Bees, Cognition, and Twerking

How could I not post this? It’s got it all – bees, cognition, consciousness, and, yes, a mention of twerking. Read it and see. Plus the video is cool.

More to ToK though is the question of what does it mean for us if other entities are conscious, thinking beings (I avoided the pun). How do we define ourselves as special if other entities can do alot of what we do?

via Bumblebees Demonstrate the Power of Insect Brains – The New York Times

Also, there was this one today:

NPR – bees playing catch

And if we are in no way special, then what? Does that require any kind of shift in knowledge and/or how it gets used?

Inconstant Constants

This is what it looks like when experts disagree, or perhaps this is what it looks like when standing on the cusp of a paradigm shift. Bear in mind that this is no small disagreement, the argument is over what the facts are – maybe a given constant in physics isn’t so constant. But for us what is more intriguing is the question as to what the new knowledge will look like and what it means for how we will do things – or as is suggested in the article, we are about to “learn new physics.”
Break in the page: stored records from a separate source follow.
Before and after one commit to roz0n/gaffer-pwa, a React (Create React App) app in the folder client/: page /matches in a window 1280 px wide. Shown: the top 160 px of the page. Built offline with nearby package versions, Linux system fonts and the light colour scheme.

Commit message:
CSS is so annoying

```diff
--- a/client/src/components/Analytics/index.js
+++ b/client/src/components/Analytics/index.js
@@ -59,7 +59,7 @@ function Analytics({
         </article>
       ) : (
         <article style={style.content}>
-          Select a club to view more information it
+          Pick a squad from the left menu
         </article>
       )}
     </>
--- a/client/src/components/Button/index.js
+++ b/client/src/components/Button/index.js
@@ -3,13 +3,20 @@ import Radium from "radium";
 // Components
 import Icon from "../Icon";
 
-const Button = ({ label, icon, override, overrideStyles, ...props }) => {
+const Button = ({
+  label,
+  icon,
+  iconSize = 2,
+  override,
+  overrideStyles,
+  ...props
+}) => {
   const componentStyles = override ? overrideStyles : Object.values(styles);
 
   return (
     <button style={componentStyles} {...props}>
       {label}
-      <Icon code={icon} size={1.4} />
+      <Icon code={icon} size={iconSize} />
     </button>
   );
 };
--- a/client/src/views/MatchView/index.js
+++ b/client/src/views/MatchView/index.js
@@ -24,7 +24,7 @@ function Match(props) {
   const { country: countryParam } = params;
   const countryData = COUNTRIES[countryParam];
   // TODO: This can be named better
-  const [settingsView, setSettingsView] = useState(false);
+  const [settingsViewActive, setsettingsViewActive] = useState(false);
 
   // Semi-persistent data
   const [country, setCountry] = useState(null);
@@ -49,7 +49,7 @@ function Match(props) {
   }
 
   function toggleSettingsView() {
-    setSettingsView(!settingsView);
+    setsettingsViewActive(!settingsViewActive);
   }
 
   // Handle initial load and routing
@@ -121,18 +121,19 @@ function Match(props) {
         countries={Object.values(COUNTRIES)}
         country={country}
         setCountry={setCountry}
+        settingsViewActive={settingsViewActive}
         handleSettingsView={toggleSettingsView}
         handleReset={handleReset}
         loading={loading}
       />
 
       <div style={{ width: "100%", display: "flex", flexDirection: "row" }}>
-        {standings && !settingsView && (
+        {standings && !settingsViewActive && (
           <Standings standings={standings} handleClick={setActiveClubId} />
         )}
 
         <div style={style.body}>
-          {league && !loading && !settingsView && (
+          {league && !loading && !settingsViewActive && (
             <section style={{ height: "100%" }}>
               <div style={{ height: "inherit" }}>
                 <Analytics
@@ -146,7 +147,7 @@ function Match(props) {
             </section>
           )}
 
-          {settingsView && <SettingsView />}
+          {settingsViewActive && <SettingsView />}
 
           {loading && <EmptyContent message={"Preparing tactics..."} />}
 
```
via Cosmos Controversy: The Universe Is Expanding, but How Fast? – The New York Times

Cultural Lineage

When Davis talks about the “cultural lineage” we are inheriting, I think of this kind of example – how a song, an artwork, became significant for constructions of race and gender. This little piece I think is like the beginning of ToK thinking. Listen to the included samples loud enough and you will see your parents dance.
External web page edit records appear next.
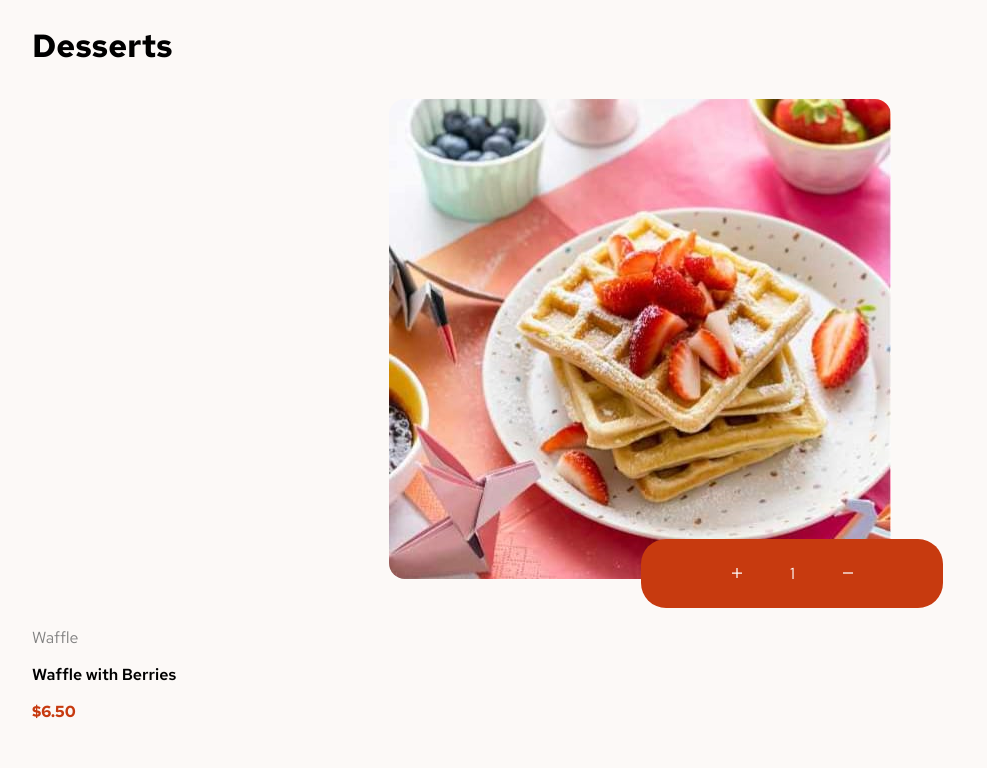
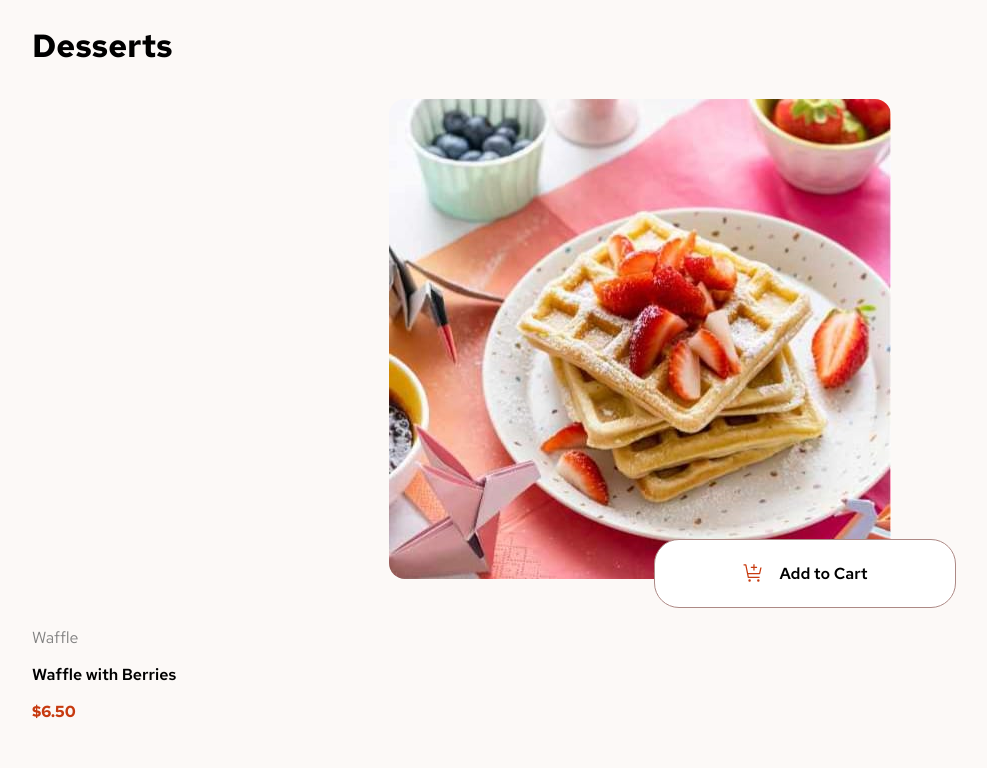
Before and after one commit to Daniel-san8/Ecommerce, a React (Vite) app: page / in a window 1280 px wide. Shown: the top 768 px of the page, without its empty margins (0-987 px from the left). Built offline with nearby package versions, Linux system fonts and the light colour scheme.

Commit message:
quase completo

```diff
--- a/src/GlobalContext.jsx
+++ b/src/GlobalContext.jsx
@@ -48,7 +48,11 @@ export const GlobalStorage = ({ children }) => {
     setTotalItems(totalItems - 1);
   }
 
-  let quantidade = 1;
+  const [quantidade, setarQuantidade] = React.useState(0);
+
+  function setarQuantidadeGlobal() {
+    setarQuantidade(quantidade + 1);
+  }
 
   //Estilo do Cart button
 
@@ -61,6 +65,7 @@ export const GlobalStorage = ({ children }) => {
         setarTotal,
         decremento,
         quantidade,
+        setarQuantidadeGlobal,
       }}
     >
       {children}
--- a/src/components/Carrinho/CarrinhoOnProduct.jsx
+++ b/src/components/Carrinho/CarrinhoOnProduct.jsx
@@ -4,17 +4,16 @@ import {
   StyledButtonOnProductIncDec,
   StyledspanIncDec,
 } from "./ButtonImg/ButtonImg";
-import { GlobalContext } from "../../GlobalContext";
 
 const CarrinhoOnProduct = ({ quantidade }) => {
-  const [itens, setItens] = React.useState(1);
+  const [itens, setItens] = React.useState(quantidade);
 
   function aumentaQuantidade() {
-    quantidade + 1;
+    setItens(itens + 1);
   }
 
   function diminuiQuantidade() {
-    quantidade - 1;
+    setItens(itens - 1);
   }
 
   return (
@@ -23,7 +22,7 @@ const CarrinhoOnProduct = ({ quantidade }) => {
         <StyledspanIncDec onClick={aumentaQuantidade}>
           <img src="./src/assets/images/icon-increment-quantity.svg" />
         </StyledspanIncDec>
-        <span>{quantidade}</span>
+        <span>{itens}</span>
         <StyledspanIncDec onClick={diminuiQuantidade}>
           <img src="./src/assets/images/icon-decrement-quantity.svg" />
         </StyledspanIncDec>
--- a/src/components/Carrinho/CarrinhoPronto.jsx
+++ b/src/components/Carrinho/CarrinhoPronto.jsx
@@ -6,10 +6,17 @@ import {
 import { GlobalContext } from "../../GlobalContext";
 
 const CarrinhoPronto = () => {
-  const { setarTotal } = React.useContext(GlobalContext);
+  const { setarTotal, setarQuantidadeGlobal, quantidade } =
+    React.useContext(GlobalContext);
+
+  function setarWrapper() {
+    setarQuantidadeGlobal();
+    setarTotal();
+    console.log(quantidade);
+  }
 
   return (
-    <StyledContainerButtonCart onClick={setarTotal}>
+    <StyledContainerButtonCart onClick={setarWrapper}>
       <img src="./src/assets/images/icon-add-to-cart.svg" />
       <StyledTextoButtonCart>Add to Cart</StyledTextoButtonCart>
     </StyledContainerButtonCart>
```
via ‘Respect’ Wasn’t A Feminist Anthem Until Aretha Franklin Made It One : NPR

Death, the West, and the Gita

via Have Your Wishes For Care Known Before A Health Crisis Strikes : Shots – Health News : NPR

Given our recent readings and discussions in the Gita I found this to be an interesting look at the way we currently think about and treat those close to death in our culture. We have discussed the role of dualism in Western thought and this seems like one of the consequences of a dualist way of thinking about death. What I wonder is if the thoughts expressed towards the end of this article are beginning to take on thinking that is similar to what Krishna expresses in the Gita.

And then there is the notion that any day you think about death – and by extension the life you have now – is a good day. Enjoy.